Extraordinary in itself
Listened to the show Saturday and it was not bad. Spent much of the morning outside playing in what’s left of the snow with the kids and managed to take a walk in the afternoon with a friend I haven’t seen in a while. There was something of a storm early last week and it left a beautiful blanket of white over everything and brought the temperature down to the single digits for a few days. But I’m afraid it may have been the last snow storm of the season.

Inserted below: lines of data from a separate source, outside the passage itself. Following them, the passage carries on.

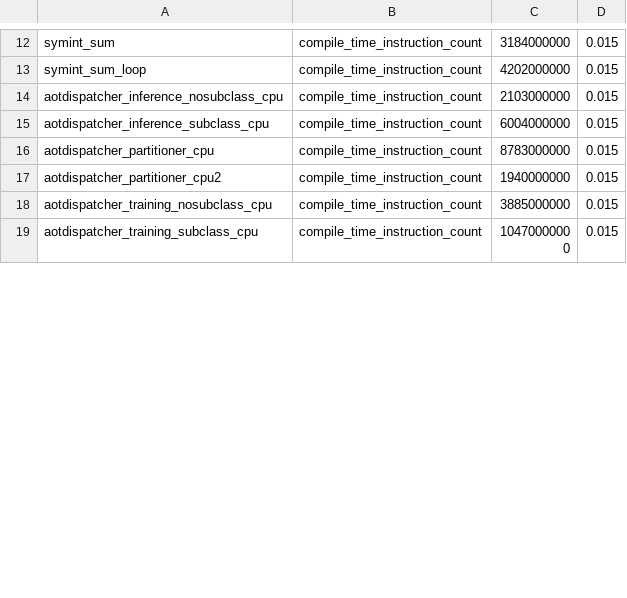
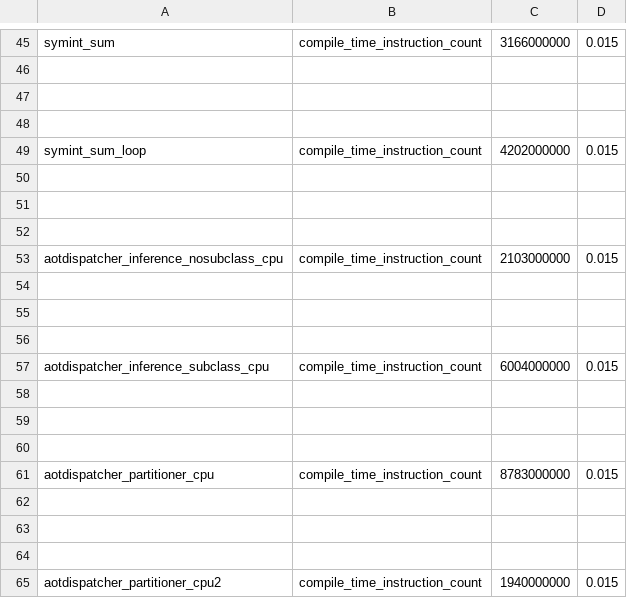
Before and after one commit to kavlal6/pytorch, a CSV file: benchmarks/dynamo/pr_time_benchmarks/expected_results.csv, drawn as a sheet; only a part is shown, gaps mark what is left out; the shorter side is filled out with more unchanged rows; addresses are those after the commit; the diff covers the shown part only; the diff names each change by its address in the sheet, - before the commit and + after, or states it on an @@ line.

```diff
--- a/benchmarks/dynamo/pr_time_benchmarks/expected_results.csv
+++ b/benchmarks/dynamo/pr_time_benchmarks/expected_results.csv
-C45: 3184000000
+C45: 3166000000
+row 46: (empty)
+row 47: (empty)
+row 48: (empty)
+row 50: (empty)
+row 51: (empty)
+row 52: (empty)
+row 54: (empty)
+row 55: (empty)
+row 56: (empty)
+row 58: (empty)
+row 59: (empty)
+row 60: (empty)
+row 62: (empty)
+row 63: (empty)
+row 64: (empty)
```
Also changed, not shown: 51 added rows and 9 edited cells elsewhere in this file, 7 other files.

I’ll confess I’m one of those few people who have a bit of a rough time letting go of winter. It’s not that I have issues letting go in general. Quite the contrary. I let go of those lovely lawn chairs Mr. Sundberg ordered for me from Seat Yourself. I can let go of my childhood and my frustration with the neighbor boys for throwing our mailbox into the pond. I’m not a grudge-holder and I’ve pretty much let go of any deluded thinking I might have had that my life is going to be anything but ordinary, which is fine with me because I like ordinary. Ordinary is reliable and real and allows one to use paper napkins with little vines printed on them. Silk stockings and motorcycle licenses are optional. And an ordinary life, if you play your cards right, is extraordinary in itself.
Anyway, I have a bit of trouble about this time each year. I struggle. I want to hold on to winter. I’m simply not a spring person; I’d rather skip it and go straight to summer. I find myself secretly hoping for one more snowstorm, just one, long after warm weather has set in. Perhaps I like the dark of winter. Perhaps I like cozy and where else can you get cozy but winter? Perhaps I like to be reminded of my mortality, I like to know where my edges are, sense where I end and the air begins, feel a fine layer of frost coat my throat and lungs. Perhaps I am a bit crazy. But I was born here, and I will die here, and where ever I go in the mean time, about this time of year I will long for snow, a storm of snow, and the thunder that comes with it. I’ll hope for it even as the ice breaks up on the river and the grass grows green and the rabbits come ’round.
So bring on the sunshine, and the rainstorms and the leaves. Send in the tulips, and the jellybeans. Rev up the rototiller. You’ll find me repairing the hammock, where, on a windy afternoon later in March, you’ll find me dozing away, dreaming of winter, which, when you think about it, is not long off.
Creamy Lime Pie
If you’re looking for something light and sweet for St. Patrick’s Day, this pie will do the trick. It’s also green, and takes only ten minutes or so to make.
1 graham cracker crust
Mix 1 envelope (.13 oz) unsweetened lime drink
1 can (14 oz) sweetened condensed milk
Fold in 8 oz Cool whip, thawed
Pour into crust. Refrigerate. Enjoy!